Downs Law Firm, P.C.
Downs Law Firm, P.C.
No matter how smart you are, you can still become a victim of elder abuse as you age. Who you trust to help you can have devastating consequences if you don’t choose wisely. Mary Weiss has endured the violent death of her son, four strokes and a heart attack. Now she is facing the loss of her home and retirement savings, because of suspected financial elder abuse, according to Fox 9 in “Woman, who helped change research protocols at U of M, allegedly loses savings to caregiver.” The person she depended on throughout it all, is the one who is suspected of taking advantage of her trusting nature. She says she was financially ruined and her nest egg of $150,000 is gone. Debt from credit cards and loans taken out in her name without her consent is mounting. Weiss gained international attention for her battle with the University of Minnesota researchers who ran a research study of a psychiatric drug. Her son took his own life, while enrolled in the study. Because of her fight, the University made a number of changes to its research programs. The man she believes has ripped her off stood by her during that battle, speaking to reporters on her behalf. However, now he has been charged with one count of theft by swindle by the Washington County Attorney, following an investigation by the Cottage Grove Police Department. Howard lived with Weiss, although they were not romantically involved, for 10 years and had become her caregiver. She had suffered a series of strokes and gave him power of attorney over her financial matters. Weiss knew that Howard had a record, including a theft by swindle conviction, but she never thought he would do something bad to her. It was Weiss’ niece who discovered the problem this past spring, when she was going through a year’s worth of bank statements. ATM withdrawals, lottery ticket purchases, loans and credit cards were all done in her name. Washington County Human Services did a separate investigation and notified Weiss that an allegation of financial exploitation had been substantiated. Howard denies taking anything without Weiss’ consent. Weiss is currently living in a nursing home and is recovering from a fall. She said that she would like to return to her townhome but is not sure she will be able to afford to do that. She wants others to understand that this can happen to anyone, even with full control of their senses and no dementia. Reference: Fox 9 (Oct. 22, 2018) “Woman, who helped change research protocols at U of M, allegedly loses savings to caregiver”

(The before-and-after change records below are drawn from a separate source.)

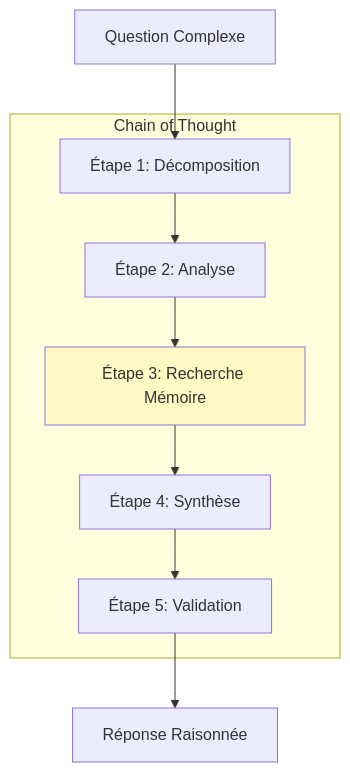
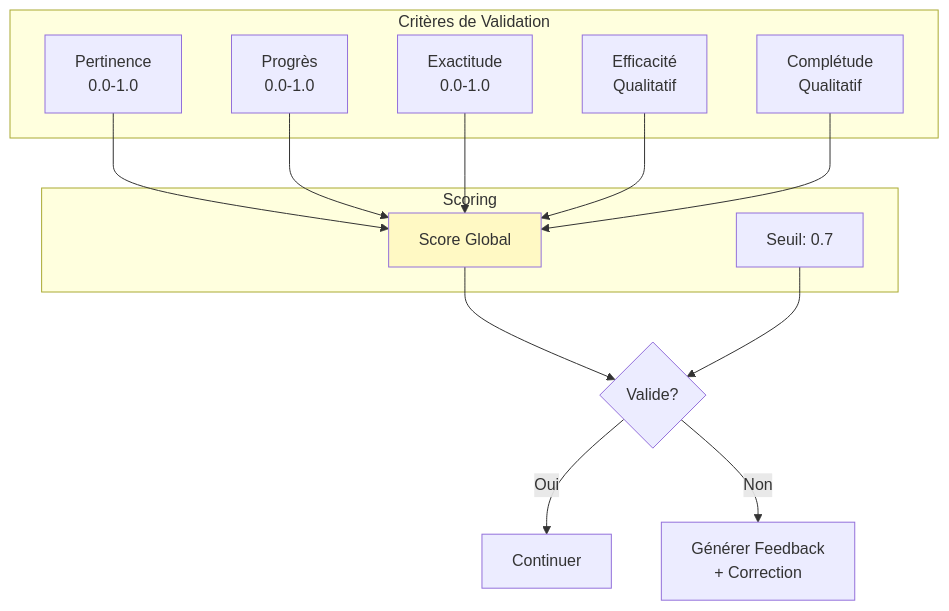
One commit to iapourtous/UXMPC changed the fifth of 22 diagrams in article_collective_agi.md. Above: the diagram before and after it, drawn with Mermaid. The commit also changed other lines of this file, not shown here.

````diff
--- a/article_collective_agi.md
+++ b/article_collective_agi.md
@@ -113,23 +159,29 @@
 ```mermaid
-flowchart TD
-    QUESTION[Question Complexe]
-    
-    subgraph "Chain of Thought"
-        COT1[Étape 1: Décomposition]
-        COT2[Étape 2: Analyse]
-        COT3[Étape 3: Recherche Mémoire]
-        COT4[Étape 4: Synthèse]
-        COT5[Étape 5: Validation]
+graph TD
+    subgraph "Critères de Validation"
+        RELEVANCE[Pertinence<br/>0.0-1.0]
+        PROGRESS[Progrès<br/>0.0-1.0]
+        CORRECTNESS[Exactitude<br/>0.0-1.0]
+        EFFICIENCY[Efficacité<br/>Qualitatif]
+        COMPLETENESS[Complétude<br/>Qualitatif]
     end
     
-    ANSWER[Réponse Raisonnée]
+    subgraph "Scoring"
+        SCORE[Score Global]
+        THRESHOLD[Seuil: 0.7]
+    end
     
-    QUESTION --> COT1
-    COT1 --> COT2
-    COT2 --> COT3
-    COT3 --> COT4
-    COT4 --> COT5
-    COT5 --> ANSWER
+    RELEVANCE --> SCORE
+    PROGRESS --> SCORE
+    CORRECTNESS --> SCORE
+    EFFICIENCY --> SCORE
+    COMPLETENESS --> SCORE
     
-    style COT3 fill:#fff9c4
+    SCORE --> Decision{Valide?}
+    THRESHOLD --> Decision
+    
+    Decision -->|Oui| Continue[Continuer]
+    Decision -->|Non| Feedback[Générer Feedback<br/>+ Correction]
+    
+    style SCORE fill:#fff9c4
 ```
````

The talk may be difficult but may turn out to be necessary. When someone dies or becomes disabled, the people who support and love that person are often in the position of walking into the middle of a movie and trying to figure out “What is going on?” As we age, sharing information ahead of time can be a big help. It might not be the easiest conversation you have ever had. However, it is a good idea to have a talk with your loved ones about what steps to take as you go through the aging process, according to The Des Moines Register in “In 2019, resolve to have a difficult conversation.” The person who is contemplating needing help, may want to start the conversation but the person who may be called on to help may find it too difficult to consider. Who wants to think about their parents getting frail and needing help going to the bathroom? No one. The person who is starting to feel the impact of aging may already be aware of some limitations. However, talking with their children or potential caregivers may change the conversation from “someday” to “soon.” The loss of independence is one of the big milestones, just as gaining independence is a milestone earlier in life. That’s a hard thing to accept for both sides. Those who have lived through this process of needing to become caregivers say that it would have been easier if they would have known what their loved ones wanted. So, would have been knowing what kind of help their loved ones could afford. It’s better to have time to research available resources in advance, rather than operating in crisis mode. This is what your conversations need to address: Medications, physical health, emotional well-being and health care providers Their wishes, if their health declines slowly or rapidly. Do they want to stay at home? Who would they want to help with daily care? Finances: Can they afford to pay for care at home? Has any Medicaid planning been done? What government programs are they eligible for? Do they have a CPA or financial advisor? Estate plan: Where is their Last Will and Testament? Is there a Power of Attorney, Living Will or Medical Directive in place? Who is their estate planning attorney? Documents, including birth certificates, Social Security, insurance cards, safe deposit box keys, computer passwords, etc. Seven out of 10 people over age 65 will need help from others at some point. Most will need it for at least three years, so it might be wise to have the conversation before a difficult situation arises.Reference: The Des Moines Register (Dec. 19, 2018) “In 2019, resolve to have a difficult conversation”